Even if it turned out that most of the miracles attributed to Jesus weren't true, it would still be possible that the resurrection was true: if Jesus rose, and his disciples experienced the event as a miracle, they could have projected miracles back into the things he did in his life. So a person could reject the walking-on-the-water story and still believe in the resurrection.

Mystical Seeker said...

Scoots, you are right that miracles are supposed to (by definition) contradict how we know the world works. But I would argue that that isn't an argument for miracles being true. On the contrary, my point would be that this aspect of miracles that is built into their very definition is a strong reason for not believing in them. Miracles are not believable precisely because they defy everything that we know about how the world works, and just because that's what they are supposed to do--well, my response is, "so what?"

The problem as I see it is credulity.
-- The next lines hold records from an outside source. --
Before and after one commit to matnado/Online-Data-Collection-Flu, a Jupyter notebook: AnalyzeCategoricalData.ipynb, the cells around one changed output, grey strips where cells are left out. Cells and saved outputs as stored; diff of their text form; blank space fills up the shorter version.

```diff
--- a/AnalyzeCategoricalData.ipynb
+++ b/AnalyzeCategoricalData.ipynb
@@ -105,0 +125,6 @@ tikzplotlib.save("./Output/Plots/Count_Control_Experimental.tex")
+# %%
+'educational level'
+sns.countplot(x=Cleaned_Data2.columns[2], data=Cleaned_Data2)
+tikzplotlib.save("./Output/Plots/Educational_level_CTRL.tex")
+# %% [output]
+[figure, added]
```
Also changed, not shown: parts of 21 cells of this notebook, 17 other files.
I could say that by a miracle I was magically transported to the moon yesterday and hopped around the craters with magical dinosaurs. It would indeed be a miracle if that were true. But no one would believe me. I think that most of us who have a modicum of common sense in certain contexts are not credulous about such things; but then we are expected to become credulous when it comes to religious matters. To me, religion should not be about believing the unbelievable.
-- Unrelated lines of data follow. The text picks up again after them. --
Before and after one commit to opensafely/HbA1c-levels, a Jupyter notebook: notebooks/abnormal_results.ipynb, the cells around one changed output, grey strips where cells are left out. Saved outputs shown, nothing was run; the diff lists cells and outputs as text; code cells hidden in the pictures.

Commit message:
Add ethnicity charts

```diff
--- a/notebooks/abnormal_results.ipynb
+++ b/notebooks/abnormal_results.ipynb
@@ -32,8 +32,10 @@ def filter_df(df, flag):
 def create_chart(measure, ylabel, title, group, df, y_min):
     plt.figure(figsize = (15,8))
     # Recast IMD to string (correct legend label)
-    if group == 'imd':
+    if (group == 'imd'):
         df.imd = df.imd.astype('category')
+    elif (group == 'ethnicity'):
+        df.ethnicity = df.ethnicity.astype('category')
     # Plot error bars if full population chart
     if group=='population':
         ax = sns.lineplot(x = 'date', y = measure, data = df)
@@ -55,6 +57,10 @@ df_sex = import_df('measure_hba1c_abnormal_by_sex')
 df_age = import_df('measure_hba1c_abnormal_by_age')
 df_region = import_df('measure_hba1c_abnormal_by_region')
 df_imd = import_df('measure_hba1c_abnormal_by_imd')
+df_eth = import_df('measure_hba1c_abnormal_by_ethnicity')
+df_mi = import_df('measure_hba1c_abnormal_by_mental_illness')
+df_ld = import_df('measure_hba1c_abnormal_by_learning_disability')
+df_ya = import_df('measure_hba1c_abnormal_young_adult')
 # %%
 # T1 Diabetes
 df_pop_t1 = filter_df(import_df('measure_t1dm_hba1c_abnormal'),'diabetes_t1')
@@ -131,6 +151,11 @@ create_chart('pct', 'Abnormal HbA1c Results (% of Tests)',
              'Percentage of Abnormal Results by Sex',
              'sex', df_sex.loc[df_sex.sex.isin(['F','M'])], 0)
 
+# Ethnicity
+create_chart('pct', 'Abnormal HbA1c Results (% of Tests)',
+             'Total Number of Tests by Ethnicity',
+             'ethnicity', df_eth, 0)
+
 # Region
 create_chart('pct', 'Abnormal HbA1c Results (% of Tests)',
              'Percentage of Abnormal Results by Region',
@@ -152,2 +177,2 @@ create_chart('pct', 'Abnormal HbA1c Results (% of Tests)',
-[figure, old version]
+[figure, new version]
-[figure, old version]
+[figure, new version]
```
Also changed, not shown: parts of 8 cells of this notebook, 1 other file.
scoots said...

I do have to admit that you're right, when you say that our experience should lead us to think that miracles don't happen. Like many believers, I often find myself wondering whether I can really believe what I subscribe to.

Yet I think some claims have better reasons to be believed than others. The claim that Jesus rose from the dead carries greater weight than your trip to the moon, both because (1) many people claimed to have seen him after he was raised (says Paul, writing just a couple of decades after the fact, when many of those people were still alive), and because (2) those leaders had little to gain by inventing the story. Christians have been making this argument since at least Eusebius, but it’s still a pretty good one.

Now I know that similar claims can be made by the Mormons, or whoever, so I'm not expecting people to just fall over in the face of the argument. Still, it’s clear that many people, Christian or not, find Jesus to be a compelling figure, and apart from blanket rejection of miracles, there’s actually pretty strong historical evidence for his resurrection.

One reason I'm a Christian is that I find it hard to believe that God would create the world and then not communicate to us in any direct way. That leaves a lot of religions to choose from, among which the Christian claim of divine self-revelation in the form of a person who loved and practiced self-sacrifice can be very compelling.

CT said...

Very interesting mystical. I like what you say about God - its similar to Spong - in that we cant use the old 'father-in-the-sky-who-looks-after-us' image any more. It's no longer of use to help us talk about God. We imagine some being in our own image, a being who is not only interested in our day-to-day affairs but who intervenes at an extremely intimate level (while ignoring more important issues).

Others may call me an atheist ?? You can call me a pussycat if you want - labels and categories dont get us any closer to the truth.

To me the bottom line of our faith is that it should stand up when you explain it to a non-believer. And it has to reflect our experience of life and knowledge of the world. If the only justification you can find for a belief is that 'it is written' then you need to look for supporting evidence.

Anyway keep up the posting - I notice you have slackened off lately.